Thankfully, farmer Loyd Bryant, from Yadkinville North Carolina, has come up with a solution. Mr. Bryant used to be the guy who pumped the poop, now Mr. Bryant is the guy who runs a power plant.
Mr. Bryant built a power plant with off the self parts on this 154 acre farm. The power plant, that is actually more like a waste processing plant, uses bacteria to digest the poop and then the plant burns the methane to make electricity. Additionally, Mr. Bryant’s plant converts the ammonia into forms of nitrogen that can be used as a fertilizer.

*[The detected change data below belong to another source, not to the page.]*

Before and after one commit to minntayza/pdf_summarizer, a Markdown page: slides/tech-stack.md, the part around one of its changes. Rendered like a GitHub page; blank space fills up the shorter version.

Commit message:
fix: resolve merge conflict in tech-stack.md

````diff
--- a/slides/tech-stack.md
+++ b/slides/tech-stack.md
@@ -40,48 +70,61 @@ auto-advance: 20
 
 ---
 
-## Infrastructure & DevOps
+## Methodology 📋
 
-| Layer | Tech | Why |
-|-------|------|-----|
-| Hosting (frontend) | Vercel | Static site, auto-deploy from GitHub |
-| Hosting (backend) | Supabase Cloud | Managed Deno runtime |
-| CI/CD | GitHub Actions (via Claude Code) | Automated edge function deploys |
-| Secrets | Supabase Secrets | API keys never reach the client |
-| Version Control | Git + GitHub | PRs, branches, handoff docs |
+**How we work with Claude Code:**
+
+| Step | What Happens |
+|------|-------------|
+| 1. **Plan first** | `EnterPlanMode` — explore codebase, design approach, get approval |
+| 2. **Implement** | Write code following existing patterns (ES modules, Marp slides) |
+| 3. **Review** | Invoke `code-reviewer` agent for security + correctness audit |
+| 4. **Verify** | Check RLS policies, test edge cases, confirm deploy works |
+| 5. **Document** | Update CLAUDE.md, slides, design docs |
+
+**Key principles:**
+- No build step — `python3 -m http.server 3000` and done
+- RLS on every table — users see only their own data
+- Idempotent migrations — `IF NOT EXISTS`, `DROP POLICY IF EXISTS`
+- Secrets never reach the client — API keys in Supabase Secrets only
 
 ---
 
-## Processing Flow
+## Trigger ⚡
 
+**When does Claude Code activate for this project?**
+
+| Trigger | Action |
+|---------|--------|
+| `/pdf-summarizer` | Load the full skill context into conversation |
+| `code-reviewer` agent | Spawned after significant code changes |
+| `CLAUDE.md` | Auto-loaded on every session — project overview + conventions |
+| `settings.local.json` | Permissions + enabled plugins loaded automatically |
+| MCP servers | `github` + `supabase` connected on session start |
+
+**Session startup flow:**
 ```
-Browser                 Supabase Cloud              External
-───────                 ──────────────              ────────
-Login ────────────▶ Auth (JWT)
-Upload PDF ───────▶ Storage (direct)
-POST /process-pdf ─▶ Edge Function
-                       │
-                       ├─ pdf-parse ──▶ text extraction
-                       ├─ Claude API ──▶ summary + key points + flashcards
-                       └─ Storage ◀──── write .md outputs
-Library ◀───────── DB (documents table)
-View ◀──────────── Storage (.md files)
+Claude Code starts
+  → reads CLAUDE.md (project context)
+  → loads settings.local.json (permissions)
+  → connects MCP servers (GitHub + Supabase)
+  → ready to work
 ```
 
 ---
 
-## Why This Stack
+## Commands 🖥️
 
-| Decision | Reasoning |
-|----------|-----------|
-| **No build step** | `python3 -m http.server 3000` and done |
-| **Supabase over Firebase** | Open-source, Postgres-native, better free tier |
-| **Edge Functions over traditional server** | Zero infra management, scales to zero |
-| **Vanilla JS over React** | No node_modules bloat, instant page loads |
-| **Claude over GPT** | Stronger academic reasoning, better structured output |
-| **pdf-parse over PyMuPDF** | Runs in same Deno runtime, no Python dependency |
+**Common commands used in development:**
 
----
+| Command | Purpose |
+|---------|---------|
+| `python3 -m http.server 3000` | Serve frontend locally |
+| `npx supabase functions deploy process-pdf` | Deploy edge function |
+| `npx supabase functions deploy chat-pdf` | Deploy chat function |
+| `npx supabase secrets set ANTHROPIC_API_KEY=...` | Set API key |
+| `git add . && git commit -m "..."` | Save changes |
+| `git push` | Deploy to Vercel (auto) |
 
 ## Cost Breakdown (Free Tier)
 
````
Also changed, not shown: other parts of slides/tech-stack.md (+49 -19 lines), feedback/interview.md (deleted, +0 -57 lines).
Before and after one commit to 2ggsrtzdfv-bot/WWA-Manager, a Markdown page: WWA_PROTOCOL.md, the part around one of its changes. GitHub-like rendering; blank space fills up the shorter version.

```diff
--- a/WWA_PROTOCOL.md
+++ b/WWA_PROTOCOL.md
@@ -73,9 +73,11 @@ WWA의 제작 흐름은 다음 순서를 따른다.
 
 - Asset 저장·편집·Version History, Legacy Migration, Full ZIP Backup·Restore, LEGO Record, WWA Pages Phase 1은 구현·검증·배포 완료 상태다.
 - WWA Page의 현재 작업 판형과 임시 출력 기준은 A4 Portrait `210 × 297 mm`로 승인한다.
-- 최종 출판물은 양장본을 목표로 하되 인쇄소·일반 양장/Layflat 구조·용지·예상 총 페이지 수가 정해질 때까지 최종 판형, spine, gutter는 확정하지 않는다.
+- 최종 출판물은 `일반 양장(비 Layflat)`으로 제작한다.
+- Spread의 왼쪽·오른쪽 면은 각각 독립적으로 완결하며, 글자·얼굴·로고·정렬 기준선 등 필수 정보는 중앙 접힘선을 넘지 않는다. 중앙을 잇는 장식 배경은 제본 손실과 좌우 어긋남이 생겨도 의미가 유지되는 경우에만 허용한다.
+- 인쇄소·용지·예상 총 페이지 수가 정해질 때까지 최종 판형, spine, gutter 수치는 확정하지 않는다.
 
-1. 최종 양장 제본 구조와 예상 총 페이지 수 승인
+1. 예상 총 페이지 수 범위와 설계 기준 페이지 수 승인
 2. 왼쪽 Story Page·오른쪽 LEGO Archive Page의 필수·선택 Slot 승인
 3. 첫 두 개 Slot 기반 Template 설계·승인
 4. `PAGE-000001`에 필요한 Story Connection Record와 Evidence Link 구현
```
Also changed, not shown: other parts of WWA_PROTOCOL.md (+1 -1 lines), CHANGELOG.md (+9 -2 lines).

The project cost $1.2 million to build with financing secured from both Google and Duke University. Duke University claims that Mr. Bryant’s system is one of the cleanest in existence, and it solves all of the environmental problems associated with animal waste (namely, methane, ammonia, and disposal of said waste.)
In the three way partnership everyone wins. Mr. Bryant saves money on electricity and gets a cleaner farming environment. The 65-kilowatt turbine generates enough electricity to power the plant system and five of Bryant’s nine hog barns. Meanwhile, Google and Duke earn carbon offset credits.
According to the Environmental Protection Agency (EPA), the number of waste to energy systems in the U.S. grows every year – last year 162 systems on U.S. farms were in action using poop as a renewable source of energy. Such systems are also being touted as a way to dispose of human sewage in developing areas like Africa, providing power for an ever-growing population that lacks proper infrastructure.
The EPA estimates that if 8,200 eligible dairy and hog farms nationwide used systems like Mr. Bryant’s these farms could generate enough electricity to power 980,000 homes for one year. The EPA predicts that this would create the equivalent of removing 6.7 million cars from America’s roads by reducing methane emissions and avoiding power plant carbon dioxide emissions.
Andrew Meggison was born in the state of Maine and educated in Massachusetts. Andrew earned a Bachelor’s Degree in Government and International Relations from Clark University and a Master’s Degree in Political Science from Northeastern University. Being an Eagle Scout, Andrew has a passion for all things environmental. In his free time Andrew enjoys writing, exploring the great outdoors, a good film, and a creative cocktail. You can follow Andrew on Twitter @AndrewMeggison